I dedicate three-quarters of each class meeting to engaging in the readings’ arguments and the evolution of professional historiographical thought. Within this approach, though, I take time to focus on how authors construct their phrases, assemble their prose, and build their claims. Paying attention to an author’s use of language, I argue, is crucially important to understanding a book and argument. Taking seriously that each word has meaning, that each sentence is assembled in a certain way, that each paragraph serves a distinct purpose, and that each chapter conveys a particular premise, I strive to get my graduates to think about and critique how ideas are formed, distributed, and interpreted.

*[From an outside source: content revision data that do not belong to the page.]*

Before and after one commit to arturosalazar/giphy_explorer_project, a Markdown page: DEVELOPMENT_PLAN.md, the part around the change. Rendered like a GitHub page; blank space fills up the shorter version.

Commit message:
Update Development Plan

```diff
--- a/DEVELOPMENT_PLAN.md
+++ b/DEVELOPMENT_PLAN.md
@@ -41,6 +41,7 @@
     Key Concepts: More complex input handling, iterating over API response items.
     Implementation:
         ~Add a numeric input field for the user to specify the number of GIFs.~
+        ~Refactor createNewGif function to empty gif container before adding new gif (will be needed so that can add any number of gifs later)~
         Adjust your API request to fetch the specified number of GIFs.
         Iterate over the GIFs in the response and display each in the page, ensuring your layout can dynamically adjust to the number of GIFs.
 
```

We then apply these same concepts to critiquing a piece of writing from a member of the class. Thus, the final quarter of a class meeting is dedicated to a volunteer presenting her/his weekly review in an open setting in which the class converses about their peer’s use of language, their ability to summarize a reading briefly and effectively, and their depth of analysis. Just as we do with certain passages from a book or essay, the class reads each sentence of the book review, evaluating words, prose, and argument. We have found that the same challenges and successes apparent in a piece of writing seem to arise each week, suggesting that most in the class approach and execute their writings in a relatively similar manner. This recognition offers a nice teaching opportunity to have conversations about wordiness, awkward phrases, and muddied style, but also to see that everyone is engaging ideas and conveying arguments in systematic, thoughtful ways. The in-class peer review further inspires students to make a concerted effort to prepare a piece of which they are proud because their work is now made public and seen not merely by the instructor. And, in a practical sense, conversing openly about the challenges and successes of weekly writing creates a sense of shared rather than solitary experience, which is crucial to maintaining morale through the rigors of graduate school. Perhaps most important, these exercises have yielded stronger writing and higher grades—nearly by a full letter—among most students as confidence and clarity have replaced shakiness and uncertainty.
While mastery of historiographical arguments and comprehension of professional literature are absolutely essential elements of graduate readings courses, I also highly recommend dedicating time to the style of historical writing. The semester is not yet over and multiple students have already thanked me for approaching the course in this manner. Actually, I thank them for taking seriously that writing matters.